This visual is from a great post by Katie Martin titled, “Creating a Learning Orientation Versus a Performance Orientation“:
Two things here that are quite powerful. In my 2010 post, “What Makes a Master Teacher“, I talk about the difference between “Learning Goals” and “Performance Goals”, and list that criteria for a “master teacher”:
6. Focuses on learning goals as opposed to performance goals – Reading “Drive” by Dan Pink, he talks about the difference between performance and learning goals. A performance goal would be similar to having students wanting to receive an “A” in french where a learning goal would be a student wanting to become fluent in the language. Many students are smart enough that they know how to meet the objectives of a rubric and still not grow much in their learning. A master teacher sets the goals based on learning not on receiving a grade.

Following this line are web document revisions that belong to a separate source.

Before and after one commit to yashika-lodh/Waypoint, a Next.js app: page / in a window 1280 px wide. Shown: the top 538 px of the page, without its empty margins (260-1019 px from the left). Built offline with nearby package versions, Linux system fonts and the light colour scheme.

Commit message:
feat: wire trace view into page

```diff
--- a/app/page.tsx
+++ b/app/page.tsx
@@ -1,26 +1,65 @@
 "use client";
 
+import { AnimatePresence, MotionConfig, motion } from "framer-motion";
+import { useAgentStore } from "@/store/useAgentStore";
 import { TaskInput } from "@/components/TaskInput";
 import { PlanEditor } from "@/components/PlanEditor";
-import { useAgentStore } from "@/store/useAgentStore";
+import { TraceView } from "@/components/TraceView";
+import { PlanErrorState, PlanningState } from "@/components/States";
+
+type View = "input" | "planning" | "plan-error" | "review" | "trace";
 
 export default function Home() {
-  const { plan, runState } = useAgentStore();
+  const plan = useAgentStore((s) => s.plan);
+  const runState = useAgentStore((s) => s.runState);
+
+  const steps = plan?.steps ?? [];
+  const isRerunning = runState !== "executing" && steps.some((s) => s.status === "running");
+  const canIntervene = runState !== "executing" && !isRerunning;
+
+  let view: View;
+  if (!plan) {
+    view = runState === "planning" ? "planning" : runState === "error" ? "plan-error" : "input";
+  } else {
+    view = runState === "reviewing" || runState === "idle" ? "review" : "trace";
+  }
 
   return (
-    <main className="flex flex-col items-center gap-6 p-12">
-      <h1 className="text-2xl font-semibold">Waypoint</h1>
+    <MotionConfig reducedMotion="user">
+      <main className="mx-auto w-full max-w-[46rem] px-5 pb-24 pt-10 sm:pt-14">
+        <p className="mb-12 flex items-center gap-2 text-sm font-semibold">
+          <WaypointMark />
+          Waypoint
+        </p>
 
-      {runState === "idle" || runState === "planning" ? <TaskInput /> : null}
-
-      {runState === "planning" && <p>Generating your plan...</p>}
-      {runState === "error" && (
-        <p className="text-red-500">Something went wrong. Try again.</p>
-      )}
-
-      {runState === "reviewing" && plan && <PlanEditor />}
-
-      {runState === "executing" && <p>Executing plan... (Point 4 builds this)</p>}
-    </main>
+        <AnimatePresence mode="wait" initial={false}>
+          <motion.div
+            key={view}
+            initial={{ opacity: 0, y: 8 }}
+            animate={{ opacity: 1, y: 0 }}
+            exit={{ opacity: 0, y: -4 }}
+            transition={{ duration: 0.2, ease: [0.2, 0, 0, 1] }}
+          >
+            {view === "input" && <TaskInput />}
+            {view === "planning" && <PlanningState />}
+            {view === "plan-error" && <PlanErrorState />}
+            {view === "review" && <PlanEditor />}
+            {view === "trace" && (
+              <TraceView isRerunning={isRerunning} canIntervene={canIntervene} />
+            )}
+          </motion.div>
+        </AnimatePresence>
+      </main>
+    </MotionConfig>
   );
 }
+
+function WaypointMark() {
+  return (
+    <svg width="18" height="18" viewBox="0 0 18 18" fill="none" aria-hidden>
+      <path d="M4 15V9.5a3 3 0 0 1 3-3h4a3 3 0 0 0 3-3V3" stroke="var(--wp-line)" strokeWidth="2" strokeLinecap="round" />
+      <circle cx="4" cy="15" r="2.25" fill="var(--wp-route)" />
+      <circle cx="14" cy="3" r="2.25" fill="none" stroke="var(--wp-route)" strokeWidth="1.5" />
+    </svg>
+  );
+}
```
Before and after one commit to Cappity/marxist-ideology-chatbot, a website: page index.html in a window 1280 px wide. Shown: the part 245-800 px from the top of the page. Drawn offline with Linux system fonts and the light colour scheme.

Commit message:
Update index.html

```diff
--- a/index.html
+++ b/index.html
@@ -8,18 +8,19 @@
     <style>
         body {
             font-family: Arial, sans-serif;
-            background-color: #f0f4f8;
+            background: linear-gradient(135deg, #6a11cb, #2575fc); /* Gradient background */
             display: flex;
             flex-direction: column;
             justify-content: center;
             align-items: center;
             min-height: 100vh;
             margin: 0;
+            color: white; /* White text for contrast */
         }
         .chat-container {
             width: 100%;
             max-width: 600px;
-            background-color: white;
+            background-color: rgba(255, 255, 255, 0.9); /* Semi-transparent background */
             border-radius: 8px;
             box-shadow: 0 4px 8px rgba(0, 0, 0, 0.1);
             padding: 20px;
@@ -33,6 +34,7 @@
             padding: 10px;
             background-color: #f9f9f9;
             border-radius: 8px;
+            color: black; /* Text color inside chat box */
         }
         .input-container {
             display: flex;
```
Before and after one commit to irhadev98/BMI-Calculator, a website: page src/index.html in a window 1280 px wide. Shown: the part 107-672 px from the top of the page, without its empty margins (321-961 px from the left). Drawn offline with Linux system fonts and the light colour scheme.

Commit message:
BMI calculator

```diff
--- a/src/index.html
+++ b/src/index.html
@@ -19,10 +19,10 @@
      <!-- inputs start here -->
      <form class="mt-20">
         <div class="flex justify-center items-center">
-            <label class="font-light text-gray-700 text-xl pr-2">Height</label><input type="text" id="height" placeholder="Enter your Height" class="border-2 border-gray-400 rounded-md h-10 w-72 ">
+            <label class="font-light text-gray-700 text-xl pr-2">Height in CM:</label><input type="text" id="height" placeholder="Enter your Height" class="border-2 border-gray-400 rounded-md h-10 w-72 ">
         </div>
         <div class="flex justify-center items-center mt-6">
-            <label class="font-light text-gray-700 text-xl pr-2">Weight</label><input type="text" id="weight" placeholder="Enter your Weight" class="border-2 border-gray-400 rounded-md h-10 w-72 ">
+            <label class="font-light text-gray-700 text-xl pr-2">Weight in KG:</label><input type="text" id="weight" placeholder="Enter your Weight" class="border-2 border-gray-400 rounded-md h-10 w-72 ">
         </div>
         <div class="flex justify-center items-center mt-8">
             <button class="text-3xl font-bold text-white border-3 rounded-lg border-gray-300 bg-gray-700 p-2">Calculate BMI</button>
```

This type of assessment is not about understanding what a students knows and reporting on it, but it is a tool used for learning.
These questions that Katie shares are perfect for this type of learning.
The other aspect here is the shift from compliance to engagement to empowerment. A key word to know if a student is “empowered” is that they have ownership over their own learning. In the “performance orientation” questions, everything is focused on what I have to do for someone else, where the “learning orientation” questions are about individual growth and development. It is a total shift in focus and ownership on the growth moving forward.
Katie’s question, “Is there another way to solve this problem?”, reminded me of something I recently read on Will Richardson’s blog:
“Schools place an overwhelming emphasis on teaching children to solve problems correctly, not creatively.” “Schools place an overwhelming emphasis on teaching children to solve problems correctly, not creatively.
How much creativity could there possibly be when we deem one answer or way, as the only correct path?
Let’s be honest…there is still a major part of the world that wants people to be just compliant. But people that are developed as self-starters and learn to develop themselves when no one is watching, is a shift that needs to happen in our world, no matter if you work for someone, or yourself. The second set of questions are much harder to get students toward, especially if they have been “conditioned” in schools, but when did anyone ever say being a great educator was easy?
Source: George Couros